Records excerpted from a collection

>>>

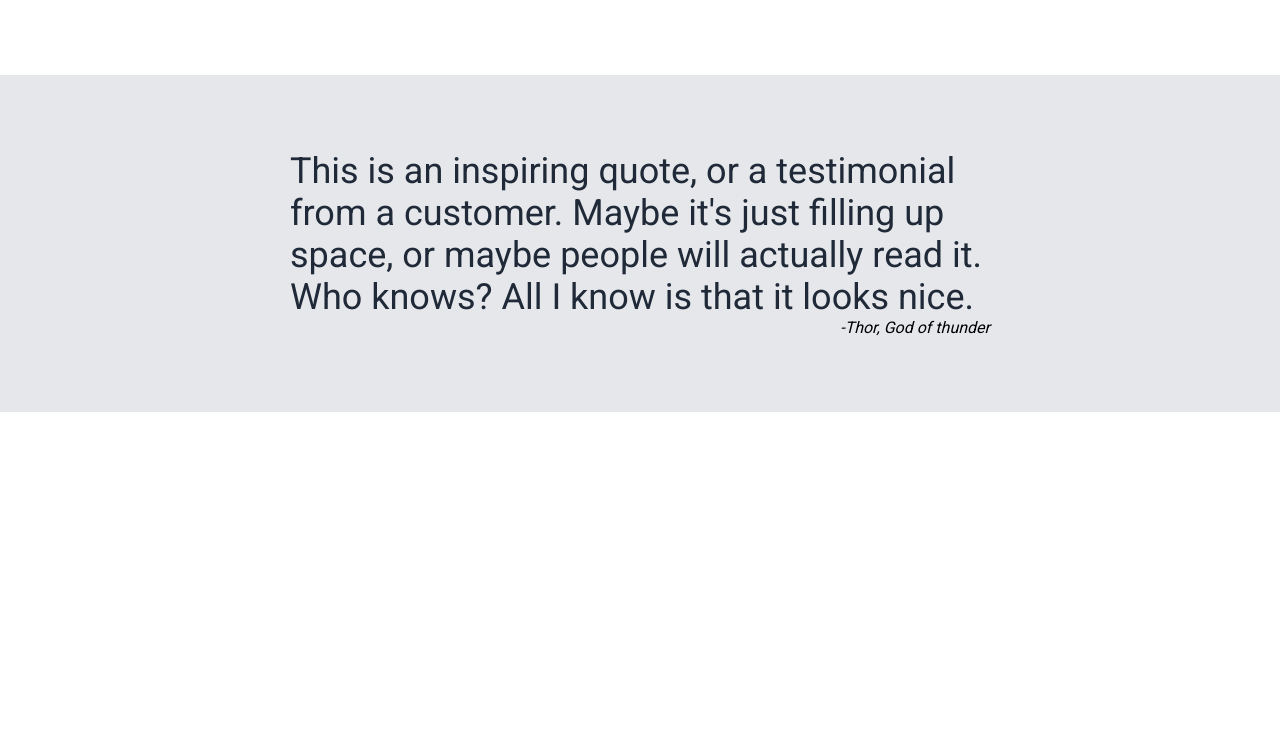
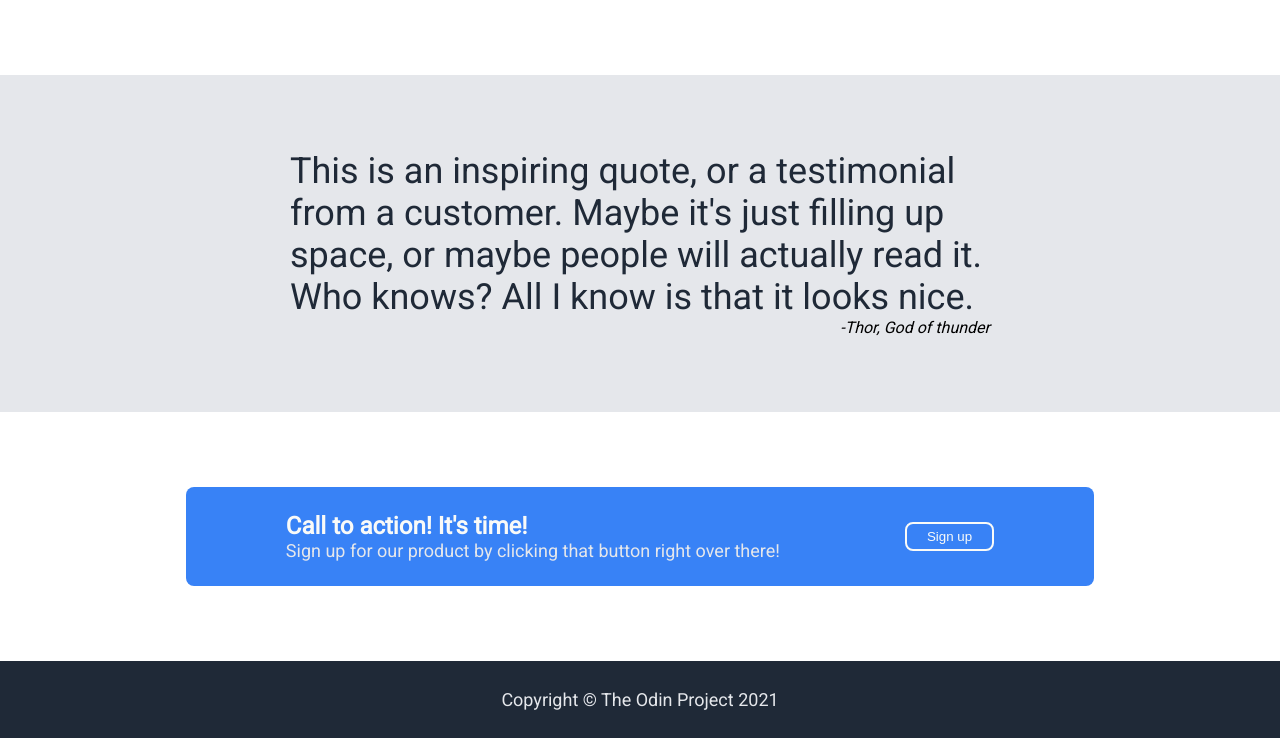
Before and after one commit to rose-the-Lexicon/landing-page, a plain HTML site: page index.html in a window 1280 px wide. Shown: the part 824-1562 px from the top of the page. Before the commit the page ends 1236 px from the top, so only its background shows below. Drawn offline with Linux system fonts and the light colour scheme.

Commit message:
Finished call to action and footer

```diff
--- a/css/style.css
+++ b/css/style.css
@@ -31,6 +31,10 @@ button {
     background-color: #3882f6;
     padding: 5px 20px;
     border-radius: 8px;
+    color: #F9FAF8;
+}
+
+.button-top {
     border: 0;
 }
 
@@ -131,3 +135,41 @@ a {
     justify-content: flex-end;
 }
 /* flexbox quote-body */
+
+.text-action, .text-action-sec {
+    margin: 0;
+}
+
+.text-action {
+    font-size: 24px;
+    font-weight: bold;
+}
+
+#border-button {
+    border: 2px solid #F9FAF8;
+    margin: auto;
+}
+
+.footer {
+    text-align: center;
+    background-color: #1F2937;
+    padding: 10px;
+}
+
+.call-signup {
+    background-color: #3882f6;
+    color: #F9FAF8;
+    max-width: 1000px;
+    border-radius: 8px;
+    display: flex;
+    justify-content: space-between;
+    padding: 25px 100px;
+    gap: 125px;
+}
+
+.call-action {
+    display: flex;
+    justify-content: center;
+    align-items: center;
+    padding: 75px;
+}
--- a/index.html
+++ b/index.html
@@ -35,7 +35,7 @@
                     This website has some subtext that goes here under the main title.
                     It's a smaller font and the color is lower contrast
                 </p>
-                <button>Sign up</button>
+                <button class="button-top">Sign up</button>
             </div>
             <img src="/images/tim-promwanna-G_9wzs0LrDg-unsplash.jpg" alt="Birds flying high in the cloudless sky"
             id="main-img">
@@ -75,5 +75,26 @@
             </cite>
         </div>
     </div>
+
+    <div class="call-action">
+        <div class="call-signup">
+            <div class="call-text">
+                <h1 class="text-action">
+                    Call to action! It's time!
+                </h1>
+                <p class="text-action-sec">
+                    Sign up for our product by clicking that button
+                    right over there!
+                </p>
+            </div>
+            <button id="border-button">Sign up</button>
+        </div>
+    </div>
+
+    <div class="footer">
+        <p>
+            Copyright © The Odin Project 2021
+        </p>
+    </div>
 </body>
 </html>
```
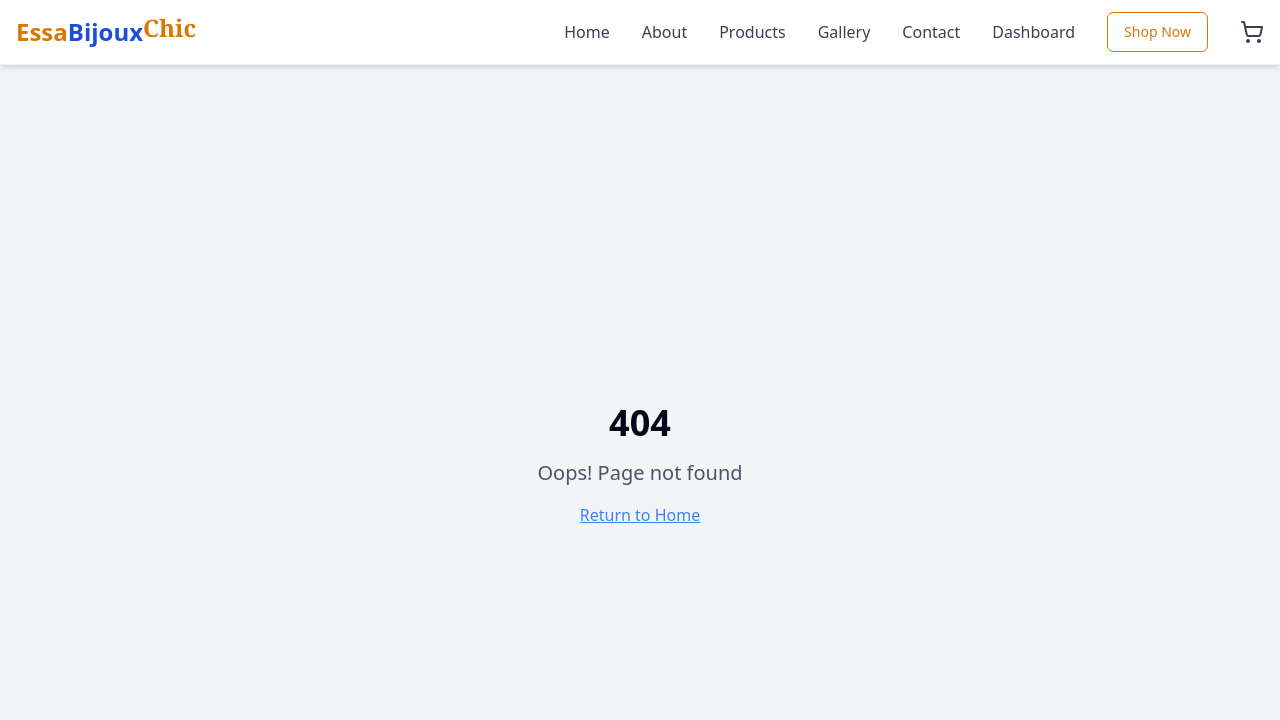
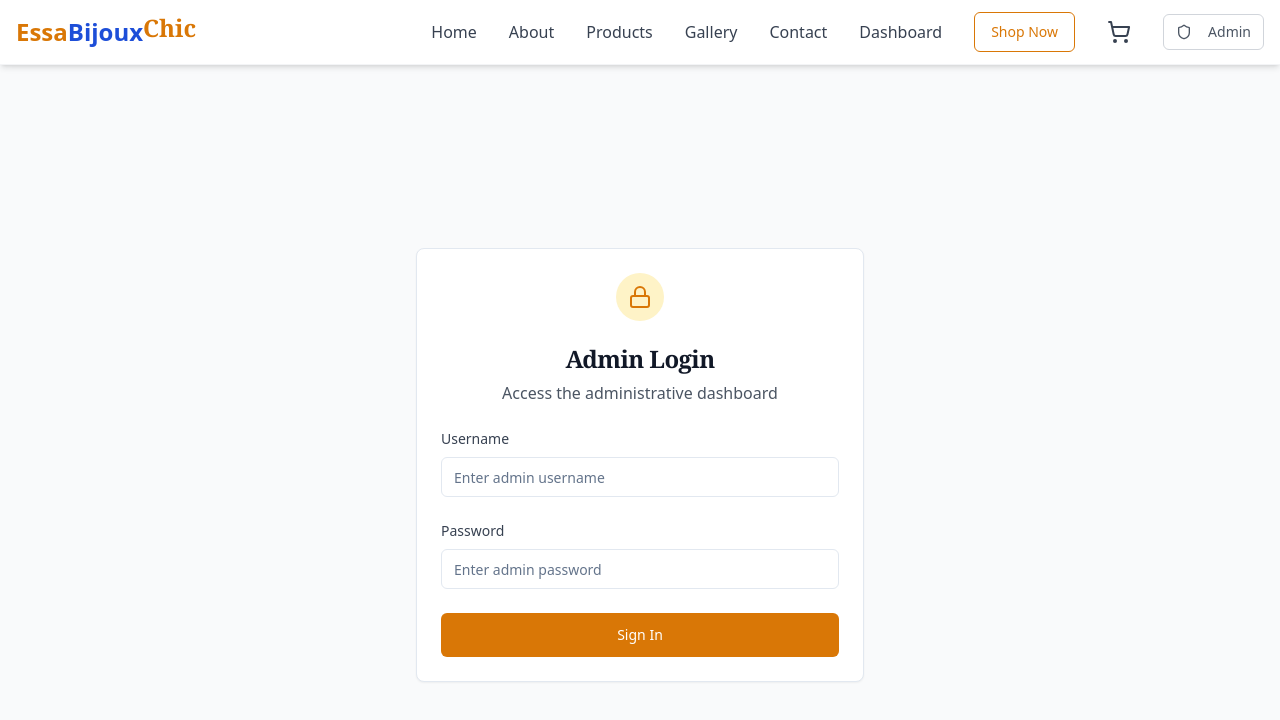
Before and after one commit to 3kimE/essa-chic-webshop, a React (Vite) app: page /admin-login in a window 1280 px wide. Before the commit this address had no page. Shown: the top 720 px of the page. Built offline with nearby package versions, Linux system fonts and the light colour scheme.

Commit message:
Add admin login button to navbar
Adds an admin login button to the right side of the navbar. Clicking the button navigates to the admin login page.

```diff
--- a/src/App.tsx
+++ b/src/App.tsx
@@ -15,6 +15,7 @@ import Checkout from "./pages/Checkout";
 import OrderSuccess from "./pages/OrderSuccess";
 import Dashboard from "./pages/Dashboard";
 import OrderDetail from "./pages/OrderDetail";
+import AdminLogin from "./pages/AdminLogin";
 import NotFound from "./pages/NotFound";
 import Navbar from "./components/Navbar";
 import { CartProvider } from "./context/CartContext";
@@ -41,6 +42,7 @@ const App: React.FC = () => {
               <Route path="/order-success" element={<OrderSuccess />} />
               <Route path="/dashboard" element={<Dashboard />} />
               <Route path="/order/:id" element={<OrderDetail />} />
+              <Route path="/admin-login" element={<AdminLogin />} />
               <Route path="*" element={<NotFound />} />
             </Routes>
           </BrowserRouter>
--- a/src/components/Navbar.tsx
+++ b/src/components/Navbar.tsx
@@ -1,7 +1,7 @@
 
 import { useState } from "react";
 import { Link, useLocation } from "react-router-dom";
-import { Menu, X, ShoppingCart } from "lucide-react";
+import { Menu, X, ShoppingCart, Shield } from "lucide-react";
 import { Button } from "@/components/ui/button";
 import { useCart } from "@/context/CartContext";
 
@@ -42,6 +42,7 @@ const Navbar = () => {
             <Button variant="outline" className="border-amber-600 text-amber-600 hover:bg-amber-600 hover:text-white">
               <Link to="/products">Shop Now</Link>
             </Button>
+
             <Link to="/checkout" className="relative">
               <ShoppingCart className="w-6 h-6 text-gray-700 hover:text-amber-600 transition-colors" />
               {cartItems > 0 && (
@@ -49,6 +50,13 @@ const Navbar = () => {
                   {cartItems}
                 </div>
               )}
+            </Link>
+
+            <Link to="/admin-login">
+              <Button variant="outline" size="sm" className="border-gray-300 text-gray-600 hover:bg-gray-100">
+                <Shield className="w-4 h-4 mr-2" />
+                Admin
+              </Button>
             </Link>
           </div>
 
@@ -125,6 +133,16 @@ const Navbar = () => {
             >
               <Link to="/products">Shop Now</Link>
             </Button>
+            <Link
+              to="/admin-login"
+              className="block py-2"
+              onClick={() => setIsOpen(false)}
+            >
+              <Button variant="outline" size="sm" className="w-full border-gray-300 text-gray-600 hover:bg-gray-100">
+                <Shield className="w-4 h-4 mr-2" />
+                Admin Login
+              </Button>
+            </Link>
           </div>
         </div>
       )}
--- /dev/null
+++ b/src/pages/AdminLogin.tsx
@@ -0,0 +1,80 @@
+
+import { useState } from "react";
+import { Button } from "@/components/ui/button";
+import { Input } from "@/components/ui/input";
+import { Card, CardContent, CardHeader, CardTitle } from "@/components/ui/card";
+import { Lock } from "lucide-react";
+
+const AdminLogin = () => {
+  const [credentials, setCredentials] = useState({
+    username: "",
+    password: ""
+  });
+
+  const handleSubmit = (e: React.FormEvent) => {
+    e.preventDefault();
+    // Admin login logic will be implemented here
+    console.log("Admin login attempt:", credentials);
+  };
+
+  return (
+    <div className="min-h-screen bg-gray-50 flex items-center justify-center py-12 px-4 sm:px-6 lg:px-8">
+      <Card className="w-full max-w-md">
+        <CardHeader className="text-center">
+          <div className="mx-auto w-12 h-12 bg-amber-100 rounded-full flex items-center justify-center mb-4">
+            <Lock className="w-6 h-6 text-amber-600" />
+          </div>
+          <CardTitle className="text-2xl font-serif font-bold text-gray-900">
+            Admin Login
+          </CardTitle>
+          <p className="text-gray-600">
+            Access the administrative dashboard
+          </p>
+        </CardHeader>
+        <CardContent>
+          <form onSubmit={handleSubmit} className="space-y-6">
+            <div>
+              <label htmlFor="username" className="block text-sm font-medium text-gray-700 mb-2">
+                Username
+              </label>
+              <Input
+                id="username"
+                type="text"
+                required
+                value={credentials.username}
+                onChange={(e) => setCredentials(prev => ({ ...prev, username: e.target.value }))}
+                className="w-full"
+                placeholder="Enter admin username"
+              />
+            </div>
+
+            <div>
+              <label htmlFor="password" className="block text-sm font-medium text-gray-700 mb-2">
+                Password
+              </label>
+              <Input
+                id="password"
+                type="password"
+                required
+                value={credentials.password}
+                onChange={(e) => setCredentials(prev => ({ ...prev, password: e.target.value }))}
+                className="w-full"
+                placeholder="Enter admin password"
+              />
+            </div>
+
+            <Button
+              type="submit"
+              className="w-full bg-amber-600 hover:bg-amber-700 text-white"
+              size="lg"
+            >
+              Sign In
+            </Button>
+          </form>
+        </CardContent>
+      </Card>
+    </div>
+  );
+};
+
+export default AdminLogin;
```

<<<

To do:
The answer must be a single number: the count of lines in the entries above that contain "lucide".

Output below:
3